He shares the stories of a wide range of people, coming from many backgrounds and circumstances. Some chose solitude intentionally and structured their lives in ways to give them that time away. Others had periods of solitude thrust upon them through the death of a loved one or the loss of a significant relationship. The situations defining their solitude varied widely, but each person found solitude to be a life-changing experience.
“Do not rely completely on any other human being, however dear. We meet all life’s greatest tests alone.” ~Agnes Macphail
From my very earliest memories, I have craved connection with other people. I have always dreamed of being part of a community or network of people who would give me the sense that there was somewhere I belonged. In particular, I have searched high and low to find a few people who could be that core group of “chosen family” that I could rely on through thick and thin. I have desperately longed for someone with whom to intimately share my life.
“Courage does not always roar. Sometimes courage is that quiet voice at the end of the day that says…I will try again tomorrow.” ~Mary Anne Radmacher
Some days are harder than others. Some days I’m stronger than others.
Some days it’s easier to just lay where I’ve fallen instead of fighting to pick myself back up to try again to get it right.
“Connection is our number one human need. All the actions or non-actions we take in the world are related to this desire.” ~Rhonda Britten
Despite being such an introvert, I wholeheartedly agree with Rhonda’s statement above. My deepest longing, from my earliest memories, has always been to have that sense of connection to another person. I believe that the need for it coupled with the lack of it has fueled the relentless over-achievement I’ve aimed for since I was a small child. I have done everything I can do to find a way to be good enough to be loved like that.
It’s never been enough. Continue reading
“All religion, all life, all art, all expression come down to this: to the effort of the human soul to break through its barrier of loneliness, of intolerable loneliness, and make some contact with another seeking soul, or with what all souls seek, which is (by any name) God.” ~Don Marquis (1878-1937)

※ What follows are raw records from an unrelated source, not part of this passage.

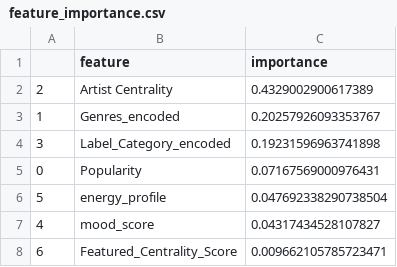
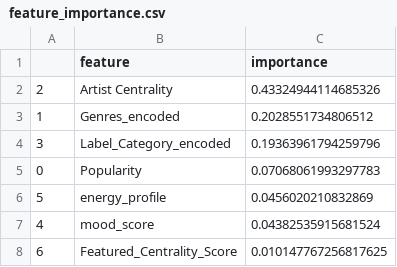
Before and after one commit to MikeStrusz/Music_Taste_Machine_Learning_Model, a CSV file: feature_params/feature_importance.csv, drawn as a sheet.

```diff
--- a/feature_params/feature_importance.csv
+++ b/feature_params/feature_importance.csv
@@ -1,8 +1,8 @@
 ,feature,importance
-2,Artist Centrality,0.4329002900617389
-1,Genres_encoded,0.20257926093353767
-3,Label_Category_encoded,0.19231596963741898
-0,Popularity,0.07167569000976431
-5,energy_profile,0.047692338290738504
-4,mood_score,0.04317434528107827
-6,Featured_Centrality_Score,0.009662105785723471
+2,Artist Centrality,0.43324944114685326
+1,Genres_encoded,0.2028551734806512
+3,Label_Category_encoded,0.19363961794259796
+0,Popularity,0.07068061993297783
+5,energy_profile,0.0456020210832869
+4,mood_score,0.04382535915681524
+6,Featured_Centrality_Score,0.010147767256817625
```
Also changed, not shown: data/df_nmf_later.csv, data/nmf_similar_artists.csv, 10 other files.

I am a rather extreme introvert according to all of the personality tests I have ever taken. I function best one-on-one or in small groups, and I require a lot of alone time to recharge my batteries. I enjoy time by myself. I treasure my alone time; there is never quite enough of it. And yet as much as I treasure my time alone, I am also well acquainted with the intolerable loneliness that Don Marquis refers to in his quote. In fact, my favorite poem (below) is about this kind of loneliness. Continue reading